I have been following quite tiring workflow to get a nice round edge look on low poll meshes for game assets but not sure if this can be improved or if I'm doing some unnecessary work.
Well, to get a seamless baking, I separate all hard edges on lowpoly model on Maya and then bake high poly model into lowpoly in substance painter but UV mapping process takes too much time if there are model gets too complex.
Usually I create initial UV maps even hard edges ae stitched together to get a compact layout, then select all hard edges and separate them. Later decrease the texel density just a bit to get some padding around separated UVs. With that I get what I need but I have to add padding to all UVs manually to prevent seams and it is time killer. I'm hoping to get some advices how to add automatic padding without changing the layout entirely.
Thanks in advance.
For context and for those unaware, this is what is being discussed here :
My assumption is that the lack of tools for this might simply come from the fact that many artists (and furthermore tech artists) are simply not aware of this scenario - even though it is so fundamental for clean, lightweight game art. Or rather, many know about it in theory, but don't realize that the padding requires quite a bit of manual attention for anything more complex than a cube, and even more so when one wants to keep a sensical UV layout with islands oriented and grouped properly like a regular unwrap.
Sure enough this "split and pad" step could be automated if enough resources were put into it.
The following layout is far from unoptimized - quite the opposite really ...
And furthermore, the OP specifically mentioned that he doesn't want an automatically arranged layout, and is looking for a solution that respects the initial continuous unwrap.
@Eric Chadwick : using mesh to UV could indeed be an interesting workaround - although I am not sure if a push doing the kind of desired padding on a flat surface is actually available. One viable option would be to give the UV mesh some thickness, and then move everything along the normals. Unlike regular island scaling it would produce an even padding throughout.
Wait, isnt this just normal baking workflow? Why is this made so complicated - Unwrap, split hard edges by UV islands, done? am I missing something?

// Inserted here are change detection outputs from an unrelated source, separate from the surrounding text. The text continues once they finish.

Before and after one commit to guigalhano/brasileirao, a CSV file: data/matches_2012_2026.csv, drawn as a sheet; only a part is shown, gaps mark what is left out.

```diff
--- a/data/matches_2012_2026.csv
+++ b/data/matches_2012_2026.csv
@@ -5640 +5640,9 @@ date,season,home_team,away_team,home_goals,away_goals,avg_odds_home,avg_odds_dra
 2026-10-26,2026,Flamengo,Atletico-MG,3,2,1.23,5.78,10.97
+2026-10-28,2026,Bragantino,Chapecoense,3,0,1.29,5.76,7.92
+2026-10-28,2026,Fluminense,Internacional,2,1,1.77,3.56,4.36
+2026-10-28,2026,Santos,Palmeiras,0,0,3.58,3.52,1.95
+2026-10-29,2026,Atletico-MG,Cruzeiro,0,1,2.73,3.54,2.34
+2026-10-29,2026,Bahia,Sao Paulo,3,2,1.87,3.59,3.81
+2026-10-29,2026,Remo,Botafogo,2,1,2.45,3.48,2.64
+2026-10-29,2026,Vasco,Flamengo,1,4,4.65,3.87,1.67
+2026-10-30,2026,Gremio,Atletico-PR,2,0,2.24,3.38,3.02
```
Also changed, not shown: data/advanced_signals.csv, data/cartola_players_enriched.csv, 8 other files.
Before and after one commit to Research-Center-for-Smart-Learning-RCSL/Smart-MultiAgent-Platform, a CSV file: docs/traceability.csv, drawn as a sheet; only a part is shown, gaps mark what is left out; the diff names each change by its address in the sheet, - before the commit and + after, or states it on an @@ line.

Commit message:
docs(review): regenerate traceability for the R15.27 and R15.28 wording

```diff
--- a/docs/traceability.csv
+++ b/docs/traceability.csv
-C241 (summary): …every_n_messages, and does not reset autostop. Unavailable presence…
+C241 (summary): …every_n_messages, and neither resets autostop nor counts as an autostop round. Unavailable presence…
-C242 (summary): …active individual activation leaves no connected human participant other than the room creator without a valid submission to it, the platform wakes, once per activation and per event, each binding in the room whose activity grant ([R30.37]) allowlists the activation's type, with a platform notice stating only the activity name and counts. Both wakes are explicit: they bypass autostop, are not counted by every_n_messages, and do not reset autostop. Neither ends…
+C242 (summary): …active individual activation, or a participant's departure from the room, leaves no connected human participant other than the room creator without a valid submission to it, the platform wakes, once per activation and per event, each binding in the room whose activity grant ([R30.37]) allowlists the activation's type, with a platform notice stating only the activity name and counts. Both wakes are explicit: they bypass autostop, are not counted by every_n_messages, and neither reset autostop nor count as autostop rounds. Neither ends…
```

And for the workflow to be fully viable, this "split and pad" step needs to be done after a regular, human readable unwrap has been laid out. As far as I am concerned i've always done the spreading by hand (like the OP does), but after trying the technique shown in the video about 3 time now I can confirm that it fully works. The lengthy UV to mesh > extrude > push along normals > unwrap from top view > morph back process is obviously only a proof of concept though - ideally this should all be a single operation done at the UV level. But as far as I am aware, not a single 3d software has it (the closest would be a uniform scale applied to all parts, but this doesn't work at all on real practical cases as it creates overlaps). In a way this really goes to show how misunderstood this technique is ...